Amyloidosis occurs when proteins are deposited abnormally on a cellular level. In short, these protein deposits are not able to be properly broken down in a dog’s digestive system, and are then distributed elsewhere into the body.
Unfortunately, these deposits typically end up in various tissues throughout the body, including major organs.
These proteins are known as amyloids, hence the name of amyloidosis. They damage and then entirely replace the normal cells in the tissue and organs they are deposited into.
Safe vs. Unsafe Amyloidisis
As a dog ages and becomes a senior pup, it’s perfectly normal for minor amyloid deposits to make their way throughout the body.
However, moderate to severe deposits of amyloids is not a normal occurrence. Significant damage and the often fatal disease of amyloidosis will happen.
The majority of dogs are diagnosed with amyloidosis after the age of 5, but it can happen at any point in a dog’s life.
Aside from aging, it can be caused by certain types of cancer, chronic inflammation, and chronic infections.
Symptoms of Amyloidosis
Unfortunately, it can be hard to pinpoint symptoms of amyloidosis because it all depends on where the amyloid deposits are being moved to.
Listed below are the general symptoms of amyloidosis:
- Increased thirst and urination
- Loss of appetite
- Fluid building up under the skin, chest cavity, and/or abdomen
- Ulcers in the mouth
- Weight loss
- Blood clots
- Difficulties with breathing
- Weakness in the rear legs
As I mentioned before, it can be hard to pinpoint where amyloidosis is occurring because it can happen in various areas of the body.
Catching it Early

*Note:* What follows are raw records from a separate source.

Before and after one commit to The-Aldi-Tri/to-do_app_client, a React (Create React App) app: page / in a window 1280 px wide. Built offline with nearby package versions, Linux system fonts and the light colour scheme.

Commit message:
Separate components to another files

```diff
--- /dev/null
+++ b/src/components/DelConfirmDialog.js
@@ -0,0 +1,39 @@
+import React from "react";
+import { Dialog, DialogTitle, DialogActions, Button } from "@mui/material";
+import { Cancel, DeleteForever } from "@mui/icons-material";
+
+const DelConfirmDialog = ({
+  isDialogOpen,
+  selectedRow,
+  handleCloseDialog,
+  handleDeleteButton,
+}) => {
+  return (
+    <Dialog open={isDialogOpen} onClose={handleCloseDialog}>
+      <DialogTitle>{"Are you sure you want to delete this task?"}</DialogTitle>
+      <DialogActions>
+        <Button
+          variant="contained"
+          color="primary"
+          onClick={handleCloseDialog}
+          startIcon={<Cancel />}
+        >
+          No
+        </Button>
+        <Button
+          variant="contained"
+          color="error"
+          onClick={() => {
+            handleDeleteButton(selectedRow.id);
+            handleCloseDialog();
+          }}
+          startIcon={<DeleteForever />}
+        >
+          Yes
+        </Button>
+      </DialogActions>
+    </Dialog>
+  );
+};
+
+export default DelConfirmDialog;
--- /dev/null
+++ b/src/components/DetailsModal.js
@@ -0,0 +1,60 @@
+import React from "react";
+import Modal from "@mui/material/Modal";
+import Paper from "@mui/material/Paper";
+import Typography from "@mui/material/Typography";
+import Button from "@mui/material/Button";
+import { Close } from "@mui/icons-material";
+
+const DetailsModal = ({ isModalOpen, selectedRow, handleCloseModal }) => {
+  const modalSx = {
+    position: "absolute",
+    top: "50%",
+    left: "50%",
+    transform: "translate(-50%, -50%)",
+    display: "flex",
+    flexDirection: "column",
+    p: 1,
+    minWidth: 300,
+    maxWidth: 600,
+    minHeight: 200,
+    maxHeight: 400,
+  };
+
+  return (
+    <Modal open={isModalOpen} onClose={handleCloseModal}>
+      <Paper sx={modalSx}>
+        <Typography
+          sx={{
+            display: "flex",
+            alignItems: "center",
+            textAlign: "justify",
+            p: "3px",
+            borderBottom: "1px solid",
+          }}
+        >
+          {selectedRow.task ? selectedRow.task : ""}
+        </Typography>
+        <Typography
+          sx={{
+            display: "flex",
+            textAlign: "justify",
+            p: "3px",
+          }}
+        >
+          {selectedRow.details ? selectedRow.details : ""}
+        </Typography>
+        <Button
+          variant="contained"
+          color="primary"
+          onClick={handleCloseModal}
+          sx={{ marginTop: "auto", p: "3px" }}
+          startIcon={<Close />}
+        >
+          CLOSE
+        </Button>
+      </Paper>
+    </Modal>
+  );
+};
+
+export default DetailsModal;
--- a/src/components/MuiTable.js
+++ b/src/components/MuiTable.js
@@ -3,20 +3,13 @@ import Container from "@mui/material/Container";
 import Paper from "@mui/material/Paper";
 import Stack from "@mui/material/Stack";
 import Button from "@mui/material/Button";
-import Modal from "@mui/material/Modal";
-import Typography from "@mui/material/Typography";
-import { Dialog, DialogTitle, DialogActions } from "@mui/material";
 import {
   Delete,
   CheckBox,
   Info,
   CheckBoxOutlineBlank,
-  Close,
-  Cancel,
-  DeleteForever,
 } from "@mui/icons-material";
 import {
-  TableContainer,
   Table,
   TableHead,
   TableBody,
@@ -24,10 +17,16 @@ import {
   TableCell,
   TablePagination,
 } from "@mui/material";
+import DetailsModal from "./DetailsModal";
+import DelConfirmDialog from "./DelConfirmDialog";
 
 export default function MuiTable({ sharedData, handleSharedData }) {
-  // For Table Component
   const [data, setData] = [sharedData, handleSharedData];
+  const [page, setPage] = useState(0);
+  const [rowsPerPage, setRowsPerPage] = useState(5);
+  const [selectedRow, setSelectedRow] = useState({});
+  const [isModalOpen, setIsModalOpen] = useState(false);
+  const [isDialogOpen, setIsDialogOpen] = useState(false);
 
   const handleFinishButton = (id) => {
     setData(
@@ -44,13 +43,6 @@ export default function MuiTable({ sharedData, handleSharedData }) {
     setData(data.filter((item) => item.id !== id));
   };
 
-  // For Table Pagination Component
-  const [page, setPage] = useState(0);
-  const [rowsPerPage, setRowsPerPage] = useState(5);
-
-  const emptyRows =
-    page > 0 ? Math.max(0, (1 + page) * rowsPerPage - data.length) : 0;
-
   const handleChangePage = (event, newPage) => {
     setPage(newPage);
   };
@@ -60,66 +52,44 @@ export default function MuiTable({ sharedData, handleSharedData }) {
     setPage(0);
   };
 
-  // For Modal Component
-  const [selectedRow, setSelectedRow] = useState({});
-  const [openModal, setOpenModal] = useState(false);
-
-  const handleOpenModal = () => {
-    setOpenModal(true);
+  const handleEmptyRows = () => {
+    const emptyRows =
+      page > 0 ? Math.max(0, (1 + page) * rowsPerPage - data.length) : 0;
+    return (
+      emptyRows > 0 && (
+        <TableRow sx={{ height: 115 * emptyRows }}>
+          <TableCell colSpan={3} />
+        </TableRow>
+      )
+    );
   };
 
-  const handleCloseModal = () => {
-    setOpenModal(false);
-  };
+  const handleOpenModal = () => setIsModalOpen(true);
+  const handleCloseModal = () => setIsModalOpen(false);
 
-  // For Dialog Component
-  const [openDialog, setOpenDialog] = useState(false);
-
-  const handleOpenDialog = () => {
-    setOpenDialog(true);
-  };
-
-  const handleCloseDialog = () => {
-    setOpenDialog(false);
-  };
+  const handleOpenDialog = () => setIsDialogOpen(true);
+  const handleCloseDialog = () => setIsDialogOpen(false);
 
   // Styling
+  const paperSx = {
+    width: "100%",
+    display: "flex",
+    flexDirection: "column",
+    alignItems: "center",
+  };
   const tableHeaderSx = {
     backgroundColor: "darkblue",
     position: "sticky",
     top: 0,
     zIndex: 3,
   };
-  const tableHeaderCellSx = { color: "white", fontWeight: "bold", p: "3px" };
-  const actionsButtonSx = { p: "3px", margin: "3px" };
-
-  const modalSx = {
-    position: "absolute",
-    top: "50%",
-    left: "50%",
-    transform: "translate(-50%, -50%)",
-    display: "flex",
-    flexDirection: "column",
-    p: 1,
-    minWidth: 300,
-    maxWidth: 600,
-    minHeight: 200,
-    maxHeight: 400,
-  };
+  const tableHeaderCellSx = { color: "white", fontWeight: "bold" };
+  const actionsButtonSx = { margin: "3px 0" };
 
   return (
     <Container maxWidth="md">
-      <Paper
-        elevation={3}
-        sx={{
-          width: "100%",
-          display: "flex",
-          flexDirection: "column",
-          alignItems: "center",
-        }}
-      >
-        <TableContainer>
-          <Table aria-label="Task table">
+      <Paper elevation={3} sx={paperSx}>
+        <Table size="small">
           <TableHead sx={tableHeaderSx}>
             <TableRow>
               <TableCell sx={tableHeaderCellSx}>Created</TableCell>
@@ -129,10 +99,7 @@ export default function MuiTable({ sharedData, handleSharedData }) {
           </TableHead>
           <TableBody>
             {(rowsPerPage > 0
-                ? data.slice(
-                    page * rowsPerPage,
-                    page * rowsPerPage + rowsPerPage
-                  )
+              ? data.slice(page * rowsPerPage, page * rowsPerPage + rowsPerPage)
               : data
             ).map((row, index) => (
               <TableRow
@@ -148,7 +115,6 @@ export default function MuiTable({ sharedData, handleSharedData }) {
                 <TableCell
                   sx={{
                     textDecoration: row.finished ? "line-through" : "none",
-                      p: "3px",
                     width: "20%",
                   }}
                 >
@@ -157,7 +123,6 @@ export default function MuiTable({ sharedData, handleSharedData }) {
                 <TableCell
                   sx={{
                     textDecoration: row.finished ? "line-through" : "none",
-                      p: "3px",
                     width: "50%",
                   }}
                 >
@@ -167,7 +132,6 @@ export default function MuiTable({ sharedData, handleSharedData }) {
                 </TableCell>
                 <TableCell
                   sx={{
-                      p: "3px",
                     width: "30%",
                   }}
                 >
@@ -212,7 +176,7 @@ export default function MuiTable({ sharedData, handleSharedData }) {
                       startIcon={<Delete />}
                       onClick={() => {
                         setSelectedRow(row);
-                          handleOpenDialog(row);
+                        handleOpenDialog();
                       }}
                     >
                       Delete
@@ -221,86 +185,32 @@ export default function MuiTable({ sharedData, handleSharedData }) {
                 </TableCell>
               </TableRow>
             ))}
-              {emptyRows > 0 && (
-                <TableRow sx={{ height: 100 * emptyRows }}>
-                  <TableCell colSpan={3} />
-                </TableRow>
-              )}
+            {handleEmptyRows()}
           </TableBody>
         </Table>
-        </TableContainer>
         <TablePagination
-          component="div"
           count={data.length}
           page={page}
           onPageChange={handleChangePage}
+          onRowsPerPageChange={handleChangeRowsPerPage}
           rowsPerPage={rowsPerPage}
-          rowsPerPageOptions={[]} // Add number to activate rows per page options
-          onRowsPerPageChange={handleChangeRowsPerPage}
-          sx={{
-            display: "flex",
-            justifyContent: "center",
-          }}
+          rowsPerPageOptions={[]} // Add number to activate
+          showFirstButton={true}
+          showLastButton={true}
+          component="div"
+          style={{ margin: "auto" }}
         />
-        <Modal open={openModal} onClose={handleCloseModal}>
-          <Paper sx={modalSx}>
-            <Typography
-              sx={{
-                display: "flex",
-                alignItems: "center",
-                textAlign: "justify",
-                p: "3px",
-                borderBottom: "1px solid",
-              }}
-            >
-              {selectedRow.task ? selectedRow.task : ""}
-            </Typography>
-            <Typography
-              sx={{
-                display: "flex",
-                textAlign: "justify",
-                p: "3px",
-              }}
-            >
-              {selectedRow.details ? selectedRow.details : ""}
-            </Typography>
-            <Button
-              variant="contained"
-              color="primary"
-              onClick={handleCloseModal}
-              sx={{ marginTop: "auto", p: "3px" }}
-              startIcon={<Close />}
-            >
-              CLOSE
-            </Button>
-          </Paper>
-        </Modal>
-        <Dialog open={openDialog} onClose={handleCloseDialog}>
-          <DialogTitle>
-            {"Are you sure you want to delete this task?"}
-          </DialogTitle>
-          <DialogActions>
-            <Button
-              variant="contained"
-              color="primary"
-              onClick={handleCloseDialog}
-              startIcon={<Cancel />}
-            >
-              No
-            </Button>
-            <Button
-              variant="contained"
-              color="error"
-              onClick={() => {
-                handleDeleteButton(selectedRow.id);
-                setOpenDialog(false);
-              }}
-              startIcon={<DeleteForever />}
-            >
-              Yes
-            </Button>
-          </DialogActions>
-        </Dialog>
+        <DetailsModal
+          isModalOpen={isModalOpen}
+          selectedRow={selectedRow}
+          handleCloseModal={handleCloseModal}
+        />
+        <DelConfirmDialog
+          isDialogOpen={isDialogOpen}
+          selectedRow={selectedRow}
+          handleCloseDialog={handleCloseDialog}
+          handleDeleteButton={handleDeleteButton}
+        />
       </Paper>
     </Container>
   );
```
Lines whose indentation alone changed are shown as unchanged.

If caught early, amyloidosis can be treated and managed to ensure the dog can be as stable as possible to live a long, happy life.